▶ [DIRECTIONS FOR THIS TASK] Write the records below out again word for word, with the pictures removed.

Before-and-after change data
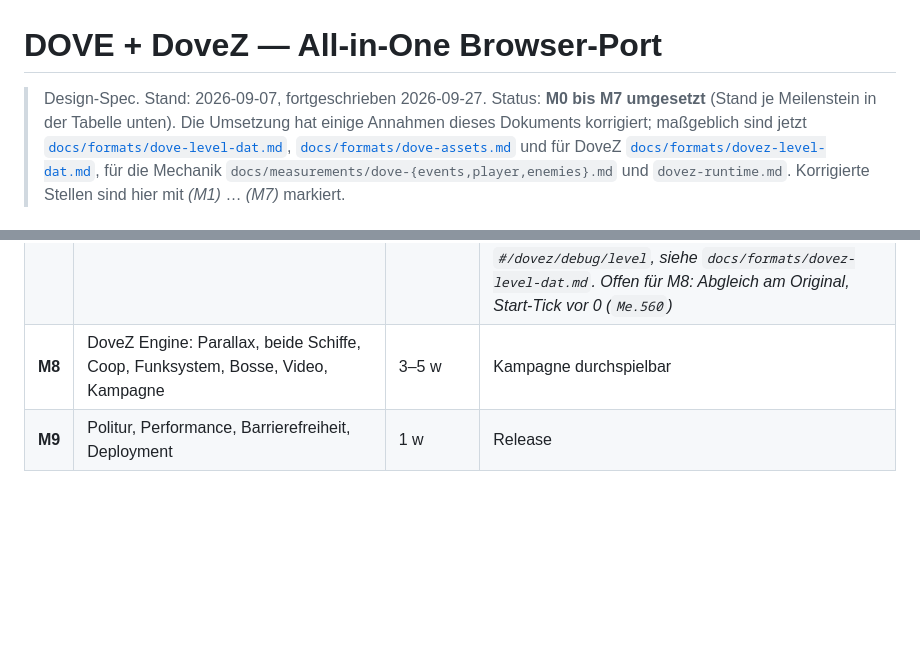
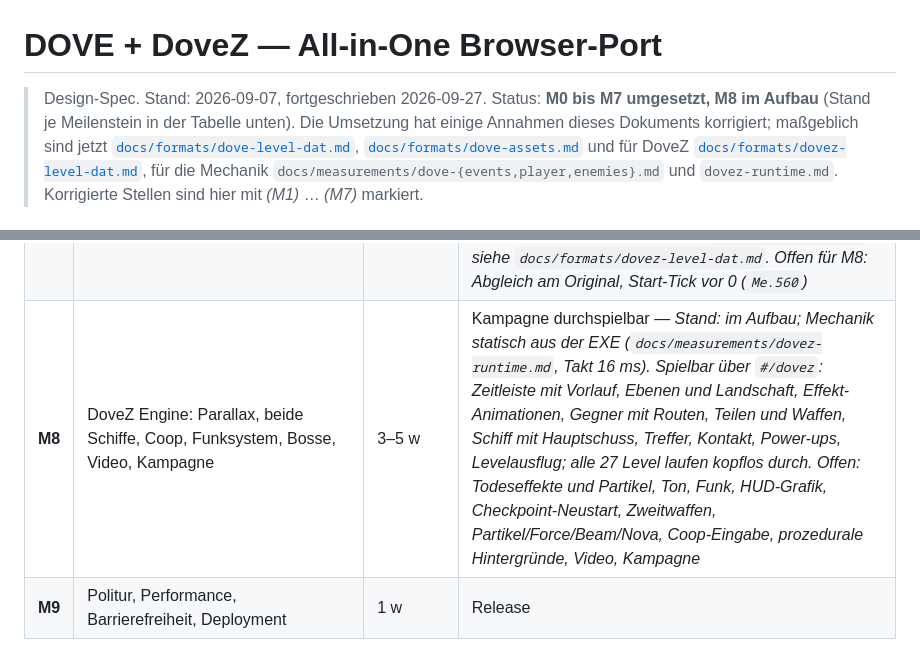
Before and after one commit to amigo-labs/amigo-clove, a Markdown page: docs/specs/2026-09-07-dove-dovez-browser-port.md, 2 parts joined by grey strips. Drawn GitHub-style; blank space fills up the shorter version.

Commit message:
Spec: Stand M8
Co-Authored-By: Claude Opus 5.5 <noreply@anthropic.com>
Claude-Session: https://claude.ai/code/session_01Fu7Rw2EYkKWqDKJM1f1cgm

```diff
--- a/docs/specs/2026-09-07-dove-dovez-browser-port.md
+++ b/docs/specs/2026-09-07-dove-dovez-browser-port.md
@@ -1,7 +1,7 @@
 # DOVE + DoveZ — All-in-One Browser-Port
 
 > Design-Spec. Stand: 2026-09-07, fortgeschrieben 2026-09-27.
-> Status: **M0 bis M7 umgesetzt** (Stand je Meilenstein in der Tabelle unten).
+> Status: **M0 bis M7 umgesetzt, M8 im Aufbau** (Stand je Meilenstein in der Tabelle unten).
 > Die Umsetzung hat einige Annahmen dieses Dokuments korrigiert; maßgeblich
 > sind jetzt [`docs/formats/dove-level-dat.md`](../formats/dove-level-dat.md),
 > [`docs/formats/dove-assets.md`](../formats/dove-assets.md) und für DoveZ
@@ -615,7 +615,7 @@ Jeder hat genau ein überprüfbares Ergebnis.
 | **M5** | Shell echt: Menü, Routing, Settings, Gamepad, Save-Export, Cache-Bundles, Service Worker, i18n | 3–4 d | deploybare Site; DOVE aus kaltem Cache spielbar — *Stand: erledigt; statischer Build mit relativen Pfaden, Smoke-Test startet DOVE kalt und nach „Spieldaten installieren“ bei beendetem Server. Offen: Ressourcenzähler für `dispose()` in Dev-Builds, Savegames in IndexedDB (DOVE braucht nur Schlüssel/Wert in `localStorage`)* |
 | **M6** | DoveZ Container + Assets | 1 w | ~120 MB Assets; Debug-Seite rendert jedes Sprite mit überlagerter `.r`-Kontur — *Stand: erledigt; 147 MB (davon Musik 62 MB unverändert, Video 20 MB), 33 Atlanten auf 44 Seiten, `#/dovez/debug/assets`, siehe `docs/formats/dovez-assets.md`* |
 | **M7** | ⚠ **DoveZ `.dat` dekodieren** (Risikoblock) | 1–2 w | `opaque` unter 5 %; Debug-Ansicht zeichnet Routen und Schussmuster — *Stand: erledigt; Grammatik aus `LadeDaten`, 27/27 byte-identisch, **0 Byte offen** (benannt oder nachweislich ungelesen), Routen-Interpreter bitgleich zum Referenzsimulator, `#/dovez/debug/level`, siehe `docs/formats/dovez-level-dat.md`. Offen für M8: Abgleich am Original, Start-Tick vor 0 (`Me.560`)* |
-| **M8** | DoveZ Engine: Parallax, beide Schiffe, Coop, Funksystem, Bosse, Video, Kampagne | 3–5 w | Kampagne durchspielbar |
+| **M8** | DoveZ Engine: Parallax, beide Schiffe, Coop, Funksystem, Bosse, Video, Kampagne | 3–5 w | Kampagne durchspielbar — *Stand: im Aufbau; Mechanik statisch aus der EXE (`docs/measurements/dovez-runtime.md`, Takt 16 ms). Spielbar über `#/dovez`: Zeitleiste mit Vorlauf, Ebenen und Landschaft, Effekt-Animationen, Gegner mit Routen, Teilen und Waffen, Schiff mit Hauptschuss, Treffer, Kontakt, Power-ups, Levelausflug; alle 27 Level laufen kopflos durch. Offen: Todeseffekte und Partikel, Ton, Funk, HUD-Grafik, Checkpoint-Neustart, Zweitwaffen, Partikel/Force/Beam/Nova, Coop-Eingabe, prozedurale Hintergründe, Video, Kampagne* |
 | **M9** | Politur, Performance, Barrierefreiheit, Deployment | 1 w | Release |
 
 **Kürzester Weg zum ersten spielbaren Level:** M0 → M1 (nur `LevelDat` +
```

▶ [WORKED SOLUTION]
Before and after one commit to amigo-labs/amigo-clove, a Markdown page: docs/specs/2026-09-07-dove-dovez-browser-port.md, 2 parts joined by grey strips. Drawn GitHub-style; blank space fills up the shorter version.

Commit message:
Spec: Stand M8
Co-Authored-By: Claude Opus 5.5 <noreply@anthropic.com>
Claude-Session: https://claude.ai/code/session_01Fu7Rw2EYkKWqDKJM1f1cgm

```diff
--- a/docs/specs/2026-09-07-dove-dovez-browser-port.md
+++ b/docs/specs/2026-09-07-dove-dovez-browser-port.md
@@ -1,7 +1,7 @@
 # DOVE + DoveZ — All-in-One Browser-Port
 
 > Design-Spec. Stand: 2026-09-07, fortgeschrieben 2026-09-27.
-> Status: **M0 bis M7 umgesetzt** (Stand je Meilenstein in der Tabelle unten).
+> Status: **M0 bis M7 umgesetzt, M8 im Aufbau** (Stand je Meilenstein in der Tabelle unten).
 > Die Umsetzung hat einige Annahmen dieses Dokuments korrigiert; maßgeblich
 > sind jetzt [`docs/formats/dove-level-dat.md`](../formats/dove-level-dat.md),
 > [`docs/formats/dove-assets.md`](../formats/dove-assets.md) und für DoveZ
@@ -615,7 +615,7 @@ Jeder hat genau ein überprüfbares Ergebnis.
 | **M5** | Shell echt: Menü, Routing, Settings, Gamepad, Save-Export, Cache-Bundles, Service Worker, i18n | 3–4 d | deploybare Site; DOVE aus kaltem Cache spielbar — *Stand: erledigt; statischer Build mit relativen Pfaden, Smoke-Test startet DOVE kalt und nach „Spieldaten installieren“ bei beendetem Server. Offen: Ressourcenzähler für `dispose()` in Dev-Builds, Savegames in IndexedDB (DOVE braucht nur Schlüssel/Wert in `localStorage`)* |
 | **M6** | DoveZ Container + Assets | 1 w | ~120 MB Assets; Debug-Seite rendert jedes Sprite mit überlagerter `.r`-Kontur — *Stand: erledigt; 147 MB (davon Musik 62 MB unverändert, Video 20 MB), 33 Atlanten auf 44 Seiten, `#/dovez/debug/assets`, siehe `docs/formats/dovez-assets.md`* |
 | **M7** | ⚠ **DoveZ `.dat` dekodieren** (Risikoblock) | 1–2 w | `opaque` unter 5 %; Debug-Ansicht zeichnet Routen und Schussmuster — *Stand: erledigt; Grammatik aus `LadeDaten`, 27/27 byte-identisch, **0 Byte offen** (benannt oder nachweislich ungelesen), Routen-Interpreter bitgleich zum Referenzsimulator, `#/dovez/debug/level`, siehe `docs/formats/dovez-level-dat.md`. Offen für M8: Abgleich am Original, Start-Tick vor 0 (`Me.560`)* |
-| **M8** | DoveZ Engine: Parallax, beide Schiffe, Coop, Funksystem, Bosse, Video, Kampagne | 3–5 w | Kampagne durchspielbar |
+| **M8** | DoveZ Engine: Parallax, beide Schiffe, Coop, Funksystem, Bosse, Video, Kampagne | 3–5 w | Kampagne durchspielbar — *Stand: im Aufbau; Mechanik statisch aus der EXE (`docs/measurements/dovez-runtime.md`, Takt 16 ms). Spielbar über `#/dovez`: Zeitleiste mit Vorlauf, Ebenen und Landschaft, Effekt-Animationen, Gegner mit Routen, Teilen und Waffen, Schiff mit Hauptschuss, Treffer, Kontakt, Power-ups, Levelausflug; alle 27 Level laufen kopflos durch. Offen: Todeseffekte und Partikel, Ton, Funk, HUD-Grafik, Checkpoint-Neustart, Zweitwaffen, Partikel/Force/Beam/Nova, Coop-Eingabe, prozedurale Hintergründe, Video, Kampagne* |
 | **M9** | Politur, Performance, Barrierefreiheit, Deployment | 1 w | Release |
 
 **Kürzester Weg zum ersten spielbaren Level:** M0 → M1 (nur `LevelDat` +
```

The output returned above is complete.